The survey was carried out between 8th January 2016 and 4th February 2016. The survey attracted 1,255 responses globally, but respondents were first asked the global region for which they were most responsible. This report covers the 423 who responded in EMEA.
These responses were spread across a range of types of real estate investors. The most numerous were fund/asset managers, who accounted for 42% of survey participants. A further 13% were pension funds, insurance companies or sovereign wealth funds.
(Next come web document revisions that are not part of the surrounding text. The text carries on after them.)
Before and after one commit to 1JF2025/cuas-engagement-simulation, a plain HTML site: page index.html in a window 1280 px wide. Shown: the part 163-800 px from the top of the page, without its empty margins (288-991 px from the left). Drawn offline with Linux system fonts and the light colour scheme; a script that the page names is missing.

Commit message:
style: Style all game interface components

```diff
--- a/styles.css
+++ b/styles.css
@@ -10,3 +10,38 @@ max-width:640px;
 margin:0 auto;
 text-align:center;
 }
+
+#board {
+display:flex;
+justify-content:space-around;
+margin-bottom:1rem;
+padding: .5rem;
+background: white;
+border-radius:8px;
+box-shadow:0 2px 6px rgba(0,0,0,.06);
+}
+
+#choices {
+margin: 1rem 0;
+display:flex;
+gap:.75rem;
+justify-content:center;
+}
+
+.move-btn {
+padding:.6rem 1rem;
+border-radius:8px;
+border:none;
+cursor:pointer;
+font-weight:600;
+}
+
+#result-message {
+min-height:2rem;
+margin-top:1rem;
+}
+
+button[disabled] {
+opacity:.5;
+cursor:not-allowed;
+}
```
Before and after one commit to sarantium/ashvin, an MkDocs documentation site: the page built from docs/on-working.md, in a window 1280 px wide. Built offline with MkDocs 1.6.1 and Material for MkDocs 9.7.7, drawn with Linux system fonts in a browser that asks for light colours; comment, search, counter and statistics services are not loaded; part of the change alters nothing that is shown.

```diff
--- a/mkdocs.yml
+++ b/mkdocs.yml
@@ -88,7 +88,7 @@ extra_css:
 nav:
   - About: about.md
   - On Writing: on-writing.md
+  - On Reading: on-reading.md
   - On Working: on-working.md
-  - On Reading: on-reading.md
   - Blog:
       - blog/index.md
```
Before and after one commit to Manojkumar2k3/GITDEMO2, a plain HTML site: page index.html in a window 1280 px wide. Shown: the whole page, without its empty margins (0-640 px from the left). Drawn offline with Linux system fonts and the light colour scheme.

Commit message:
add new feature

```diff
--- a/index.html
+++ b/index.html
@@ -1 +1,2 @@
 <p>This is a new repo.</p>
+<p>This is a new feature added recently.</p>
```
The other most numerous respondents were private equity/venture capital firms (11%), private property companies (10%) and listed property companies/REITs (10%).
The respondents were predominantly investors domiciled in Europe (87%). UK-domiciled investors were the most numerous, making up 26% of the total, followed by France (13%), Netherlands (12%) and Germany (12%). The respondents from outside Europe were mainly from North America (8%).
Natasha Sunderland, CBRE
+44 20 7182 3688 / +44 7795 010209
Vineta Vigupe, CBRE
+371 2916 2408